The European Commission on Tuesday lowered its economic forecast for 2020-2021. Brussels now expects the EU economy to fall by 8.3% this year and grow by 5.8% next year. In May, the European Commission predicted a 7.4% reduction in EU GDP in 2020 and a 6.1% growth in 2021.

Shares of companies in the tourism sector fell by the end of trading on Tuesday. The price of air carriers United Airlines Holdings (SPB: UAL) and American Airlines Group (SPB: AAL) fell by 7.6% and 7%, respectively. Royal Caribbean Cruises (SPB: RCL) and Norwegian Cruise Line Holdings each lost about 5%.

Shares of energy companies, including Devon Energy (SPB: DVN) Corp., also fell in price. - by 7.3% and Valero Energy (SPB: VLO) Corp. - by 5.9%. Goldman Sachs Group Inc.'s stock price fell 3.9%, while JPMorgan Chase & Co. (SPB: JPM) fell 2.8%.

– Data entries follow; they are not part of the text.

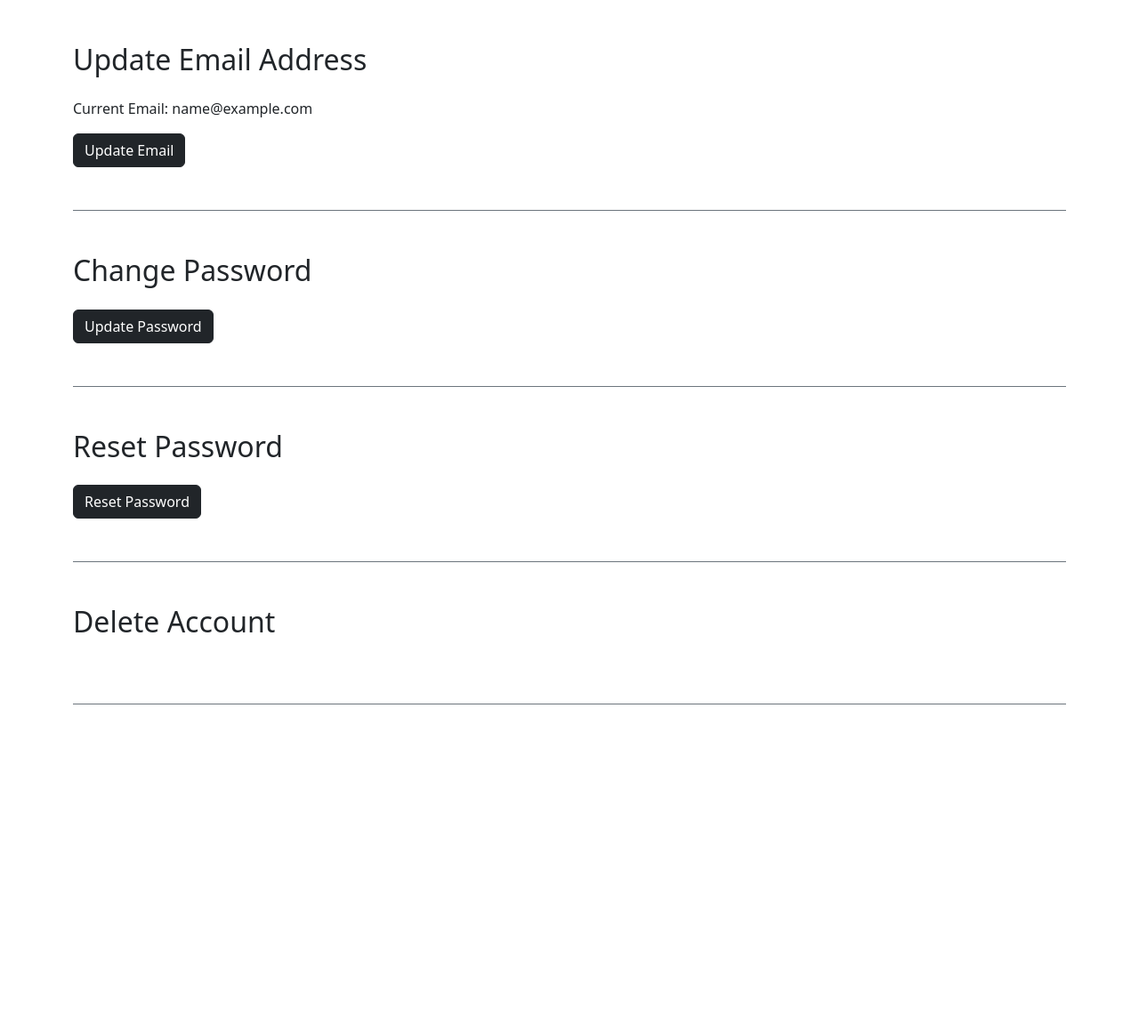
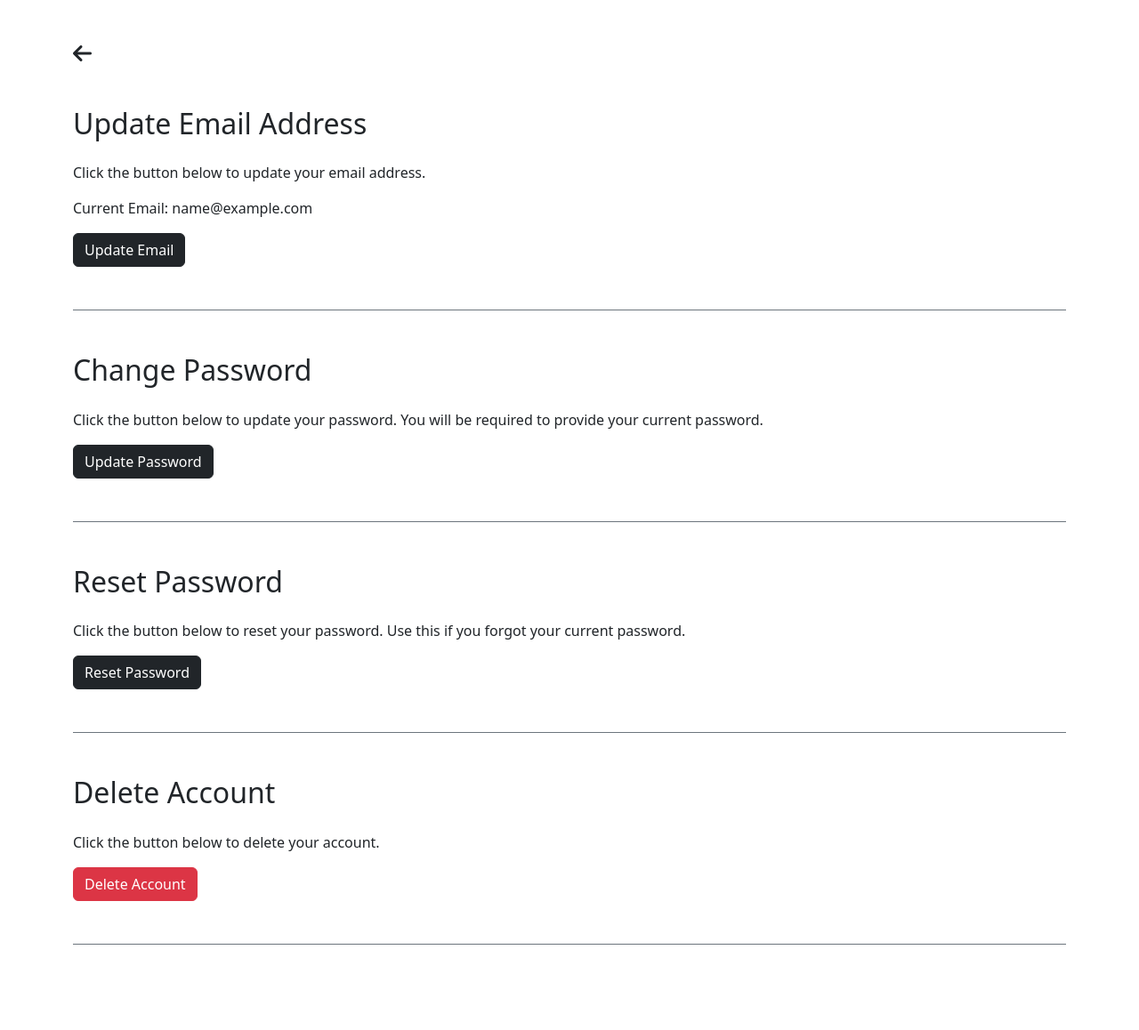
Before and after one commit to alextowe/nfl-picks-api, a Django app: template templates/base/settings.html in a window 1280 px wide. Shown: the part 56-1214 px from the top of the page at 89% size. Before the commit the page ends 848 px from the top, so only its background shows below. Run offline with Django 4.2, Linux system fonts and the light colour scheme; the template is opened without the code that fills it, so the values that code supplies are empty; the visitor is signed in with stand-in values (Sample User, id 1); some libraries are stand-ins or nearby versions.

Commit message:
/forgot to add changes on last commit

```diff
--- a/templates/base.html
+++ b/templates/base.html
@@ -13,6 +13,8 @@
 	</head>
 	<body
         {% include 'partials/_navbar.html' %}
+        {% include 'partials/_navigation.html' %}
+        {% include 'partials/_messages.html' %}
 		{% block content %} {% endblock %}
 
 		<!-- Scripts -->
--- a/templates/base/settings.html
+++ b/templates/base/settings.html
@@ -5,7 +5,8 @@
 {% block title %} | Settings {% endblock%}
 
 {% block content %}
-<section id="settings" class="py-5">
+<!--Settings Section -->
+<section id="settings" class="my-5">
     <div class="container">
         <div class="row">
             <div class="col-md-12">
@@ -13,19 +14,24 @@
                     <ul class="list-group list-group-flush">
                         <li class="list-group-item mb-5 p-0 pb-5 border-bottom border-secondary">
                             <h2 class="mb-4">Update Email Address</h2>
+                            <p>Click the button below to update your email address.</p>
                             <p>Current Email: {{ user.email }}</p>
                             <a class="btn btn-dark"href="{% url 'update-email' user.username %}">Update Email</a>
                         </li>
                         <li class="list-group-item mb-5 p-0 pb-5 border-bottom border-secondary">
                             <h2 class="mb-4">Change Password</h2>
+                            <p>Click the button below to update your password. You will be required to provide your current password.</p>
                             <a class="btn btn-dark"href="{% url 'update-password' user.username %}">Update Password</a>
                         </li>
                         <li class="list-group-item mb-5 p-0 pb-5 border-bottom border-secondary">
                             <h2 class="mb-4">Reset Password</h2>
+                            <p>Click the button below to reset your password. Use this if you forgot your current password.</p>
                             <a class="btn btn-dark"href="{% url 'reset-password-request' user.username %}">Reset Password</a>
                         </li>
                         <li class="list-group-item mb-5 p-0 pb-5 border-bottom border-secondary">
                             <h2 class="mb-4">Delete Account</h2>
+                            <p>Click the button below to delete your account.</p>
+                            <a class="btn btn-danger"href="{% url 'delete-account' user.username %}">Delete Account</a>
                         </li>
                     </ul>
                 {% else %}
--- a/templates/base/single_form.html
+++ b/templates/base/single_form.html
@@ -11,7 +11,7 @@
 		<div class="row">
 			<div class="col-lg-4 offset-lg-4">
                 <h2 class="mb-4">{{ title }}</h2>
-                    {% include 'partials/_alerts.html' %}
+                <p>{{ prompt }}<p>
                 {% crispy form %}
             </div>
 		</div>
--- /dev/null
+++ b/templates/partials/_messages.html
@@ -0,0 +1,25 @@
+{% if messages %}
+    <section id="messages" class="my-5">
+	    <div class="container">
+		    <div class="row">
+			    <div class="col-md-12">
+    	            {% for message in messages %}
+                        <div class="alert alert-{{ message.tags }} alert-dismissable" role="alert">
+                            <button type="button" class="btn" data-dismiss="alert">
+                                <span aria-hidden="True">&times;</span>
+                            </button>
+                            <strong>
+                                {% if message.level == DEFAULT_MESSAGE_LEVELS.ERROR %}
+                                    Error:
+                                {% else %}
+                                    {{ message.tags|title }}:
+                                {% endif %}
+                            </strong>
+                            {{ message }}
+		                </div>
+	                {% endfor %}
+		        </div>
+		    </div>
+        </div>
+    </section>
+{% endif %}
--- /dev/null
+++ b/templates/partials/_navigation.html
@@ -0,0 +1,13 @@
+{% if '/' != request.path %}
+    <section id="navigation" class="my-5">
+	    <div class="container">
+		    <div class="row">
+			    <div class="col-md-12">
+		            <a href="{{request.META.HTTP_REFERER|escape}}">
+                        <i class="fa-solid fa-arrow-left fa-xl text-dark"></i>
+                    </a>
+                </div>
+		    </div>
+        </div>
+    </section>
+{% endif %}
```
Also changed, not shown: templates/base/messages.html (deleted, +0 -17 lines), templates/partials/_alerts.html (deleted, +0 -15 lines). Lines whose indentation alone changed are shown as unchanged.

The capitalization of the Burger chain Shake Shack decreased by 6.6%, as preliminary data on the company's sales in the second quarter did not meet market expectations.

Novavax Inc.'s stock price soared 31.6%. The American pharmaceutical company said it would receive $1.6 billion from the US government to Fund an experimental coronavirus vaccine and ensure large-scale production. With this funding, Novavax intends to deliver 100 million doses of the vaccine, which is likely to happen by the end of the year.

Shares of Regeneron Pharmaceuticals (SPB: REGN) Inc. rose 2.2%. The company received a federal contract worth $450 million to produce several thousand doses of an experimental drug for coronavirus, which the government will distribute to patients for free if its use is approved by regulators.

The price of Sunrun Inc. securities jumped by 22.6%. The largest supplier and operator of rooftop solar panels in the United States has agreed to acquire rival Vivint Solar Inc.for about $3.2 billion, including debt. Shares of Vivint Solar, which ranks second in the US solar energy market, soared 38.2%.

The market value of Tesla Inc. (SPB: TSLA) rose 1.1% on the back of an increase in the target share price of the American electric car manufacturer by an analyst at Morgan Stanley.

The Dow Jones Industrial Average fell by 396.85 points (1.51%) to 25,890.18 points at the close of the market.

The Standard & Poor's 500 lost 34.40 points (1.08%) to 3,145.32 points.

The Nasdaq Composite dropped 89.76 points (0.86%) to 10,343. 89.